SOURCE MATERIAL =>
--- START ---

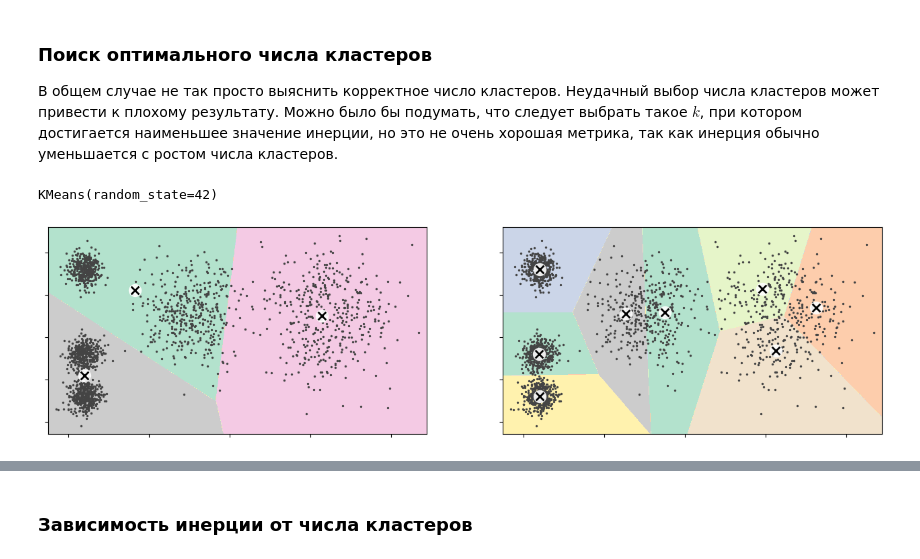
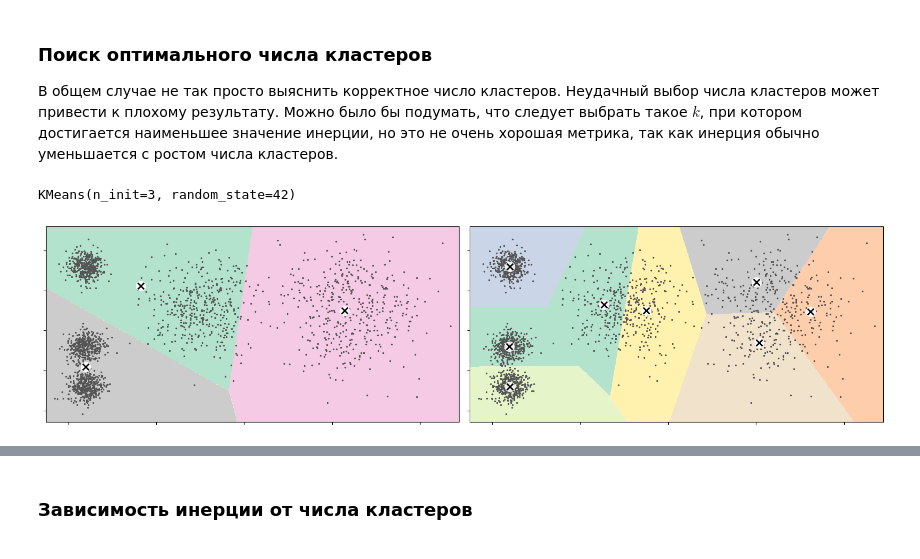
Before and after one commit to ordevoir/Digital_Cathedra, a Jupyter notebook: Data Analysis/clustering/sklearn_clustering.ipynb, the cells around one changed output, grey strips where cells are left out. Cells and saved outputs as stored; diff of their text form; code cells hidden in the pictures.

```diff
--- a/Data Analysis/clustering/sklearn_clustering.ipynb
+++ b/Data Analysis/clustering/sklearn_clustering.ipynb
@@ -167,10 +167,14 @@ centroids = correct_centroids(X, centroids, euclid_distance)
 Метод `fit_predict()` производит кластеризацию данных и возвращает метки для образцов, соответствующие результату кластеризации. Кроме того объект класса `KMeans` сохраняет копию меток образцов, на которых происходило обучение, и они доступны в поле `labels_` объекта. Поле `cluster_centers_` содержит центры кластеров.
 # %%
 from sklearn.cluster import KMeans
+
 k = 5
-kmeans = KMeans(n_clusters=k)
-y_pred = kmeans.fit_predict(X)
-print(y_pred[:20]) # результат так же доступен через kmeans.labels_ :
-print(y_pred is kmeans.labels_)
-print(kmeans.cluster_centers_)
+kmeans = KMeans(n_clusters=k, n_init=10)
+kmeans.fit(X)
+y_pred = kmeans.predict(X)
+# y_pred = kmeans.fit_predict(X)
+print(f"labels:\n{y_pred[:20]}")
+# результат так же доступен через kmeans.labels_ :
+print(f"{y_pred is kmeans.labels_ = }")
+print(f"\ncluster centers: \n{kmeans.cluster_centers_}")
 # %% [output]
@@ -194,7 +201,7 @@ print(kmeans.predict(X_new))
 # Нарисуем диаграму Вороного и центроиды:
 
 def plot_data(X):
-    plt.scatter(X[:, 0], X[:, 1], c='#444', s=2)
+    plt.scatter(X[:, 0], X[:, 1], c='#555', s=2)
 
 def plot_centroids(centroids, weights=None, circle_color='w', cross_color='k'):
     if weights is not None:
@@ -289,7 +296,7 @@ KMeans(init=array([[-3,  3],
 # %%
 from sklearn.cluster import MiniBatchKMeans
 
-minibatch_kmeans= MiniBatchKMeans(n_clusters=5)
+minibatch_kmeans= MiniBatchKMeans(n_clusters=5, n_init=3)
 minibatch_kmeans.fit(X)
 minibatch_kmeans.inertia_
 # %% [output]
@@ -298,20 +305,21 @@ minibatch_kmeans.inertia_
 ### Поиск оптимального числа кластеров
 В общем случае не так просто выяснить корректное число кластеров. Неудачный выбор числа кластеров может привести к плохому результату. Можно было бы подумать, что следует выбрать такое $k$, при котором достигается наименьшее значение инерции, но это не очень хорошая метрика, так как инерция обычно уменьшается с ростом числа кластеров.
 # %%
-kmeans_k3 = KMeans(n_clusters=3, random_state=42)
-kmeans_k8 = KMeans(n_clusters=8, random_state=42)
+kmeans_k3 = KMeans(n_clusters=3, random_state=42, n_init=3)
+kmeans_k8 = KMeans(n_clusters=8, random_state=42, n_init=3)
 kmeans_k3.fit(X)
 kmeans_k8.fit(X)
 # %% [output]
-KMeans(random_state=42)
+KMeans(n_init=3, random_state=42)
 # %%
 plt.figure(figsize=(16, 4))
 plt.subplot(121)
 plot_decision_boundaries(kmeans_k3, X, show_xlabels=False, show_ylabels=False)
 plt.subplot(122)
 plot_decision_boundaries(kmeans_k8, X, show_xlabels=False, show_ylabels=False)
+plt.tight_layout()
 # %% [output]
-[figure, old version]
+[figure, new version]
 # %%
 # инерция при трех различных значениях k
 print(kmeans_k3.inertia_)
```
Also changed, not shown: parts of 24 cells of this notebook.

--- END ---

EXERCISE DIRECTIONS =>
Pictures aside, please output the whole listing exactly as it appears above.

FINISHED EXERCISE =>
Before and after one commit to ordevoir/Digital_Cathedra, a Jupyter notebook: Data Analysis/clustering/sklearn_clustering.ipynb, the cells around one changed output, grey strips where cells are left out. Cells and saved outputs as stored; diff of their text form; code cells hidden in the pictures.

```diff
--- a/Data Analysis/clustering/sklearn_clustering.ipynb
+++ b/Data Analysis/clustering/sklearn_clustering.ipynb
@@ -167,10 +167,14 @@ centroids = correct_centroids(X, centroids, euclid_distance)
 Метод `fit_predict()` производит кластеризацию данных и возвращает метки для образцов, соответствующие результату кластеризации. Кроме того объект класса `KMeans` сохраняет копию меток образцов, на которых происходило обучение, и они доступны в поле `labels_` объекта. Поле `cluster_centers_` содержит центры кластеров.
 # %%
 from sklearn.cluster import KMeans
+
 k = 5
-kmeans = KMeans(n_clusters=k)
-y_pred = kmeans.fit_predict(X)
-print(y_pred[:20]) # результат так же доступен через kmeans.labels_ :
-print(y_pred is kmeans.labels_)
-print(kmeans.cluster_centers_)
+kmeans = KMeans(n_clusters=k, n_init=10)
+kmeans.fit(X)
+y_pred = kmeans.predict(X)
+# y_pred = kmeans.fit_predict(X)
+print(f"labels:\n{y_pred[:20]}")
+# результат так же доступен через kmeans.labels_ :
+print(f"{y_pred is kmeans.labels_ = }")
+print(f"\ncluster centers: \n{kmeans.cluster_centers_}")
 # %% [output]
@@ -194,7 +201,7 @@ print(kmeans.predict(X_new))
 # Нарисуем диаграму Вороного и центроиды:
 
 def plot_data(X):
-    plt.scatter(X[:, 0], X[:, 1], c='#444', s=2)
+    plt.scatter(X[:, 0], X[:, 1], c='#555', s=2)
 
 def plot_centroids(centroids, weights=None, circle_color='w', cross_color='k'):
     if weights is not None:
@@ -289,7 +296,7 @@ KMeans(init=array([[-3,  3],
 # %%
 from sklearn.cluster import MiniBatchKMeans
 
-minibatch_kmeans= MiniBatchKMeans(n_clusters=5)
+minibatch_kmeans= MiniBatchKMeans(n_clusters=5, n_init=3)
 minibatch_kmeans.fit(X)
 minibatch_kmeans.inertia_
 # %% [output]
@@ -298,20 +305,21 @@ minibatch_kmeans.inertia_
 ### Поиск оптимального числа кластеров
 В общем случае не так просто выяснить корректное число кластеров. Неудачный выбор числа кластеров может привести к плохому результату. Можно было бы подумать, что следует выбрать такое $k$, при котором достигается наименьшее значение инерции, но это не очень хорошая метрика, так как инерция обычно уменьшается с ростом числа кластеров.
 # %%
-kmeans_k3 = KMeans(n_clusters=3, random_state=42)
-kmeans_k8 = KMeans(n_clusters=8, random_state=42)
+kmeans_k3 = KMeans(n_clusters=3, random_state=42, n_init=3)
+kmeans_k8 = KMeans(n_clusters=8, random_state=42, n_init=3)
 kmeans_k3.fit(X)
 kmeans_k8.fit(X)
 # %% [output]
-KMeans(random_state=42)
+KMeans(n_init=3, random_state=42)
 # %%
 plt.figure(figsize=(16, 4))
 plt.subplot(121)
 plot_decision_boundaries(kmeans_k3, X, show_xlabels=False, show_ylabels=False)
 plt.subplot(122)
 plot_decision_boundaries(kmeans_k8, X, show_xlabels=False, show_ylabels=False)
+plt.tight_layout()
 # %% [output]
-[figure, old version]
+[figure, new version]
 # %%
 # инерция при трех различных значениях k
 print(kmeans_k3.inertia_)
```
Also changed, not shown: parts of 24 cells of this notebook.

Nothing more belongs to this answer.